Every line below needs to be printed again exactly, without any of its pictures.

==========

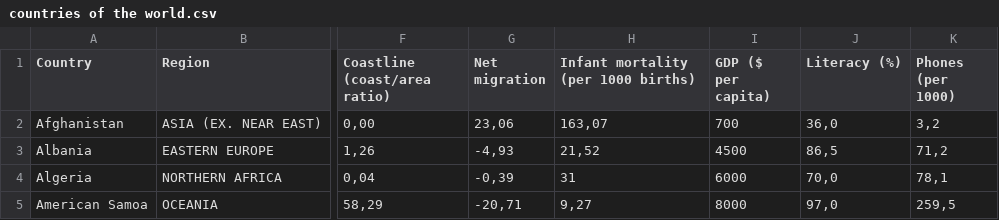
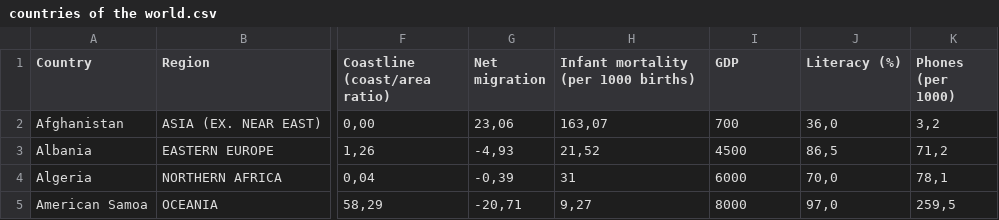
Before and after one commit to jfan0010/DataVizGNI, a CSV file: data/countries of the world.csv, drawn as a sheet; only a part is shown, gaps mark what is left out; the diff names each change by its address in the sheet, - before the commit and + after, or states it on an @@ line.

```diff
--- a/data/countries of the world.csv
+++ b/data/countries of the world.csv
-I1: GDP ($ per capita)
+I1: GDP
```
Also changed, not shown: 1 other file.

==========

* TASK SOLUTION *
Before and after one commit to jfan0010/DataVizGNI, a CSV file: data/countries of the world.csv, drawn as a sheet; only a part is shown, gaps mark what is left out; the diff names each change by its address in the sheet, - before the commit and + after, or states it on an @@ line.

```diff
--- a/data/countries of the world.csv
+++ b/data/countries of the world.csv
-I1: GDP ($ per capita)
+I1: GDP
```
Also changed, not shown: 1 other file.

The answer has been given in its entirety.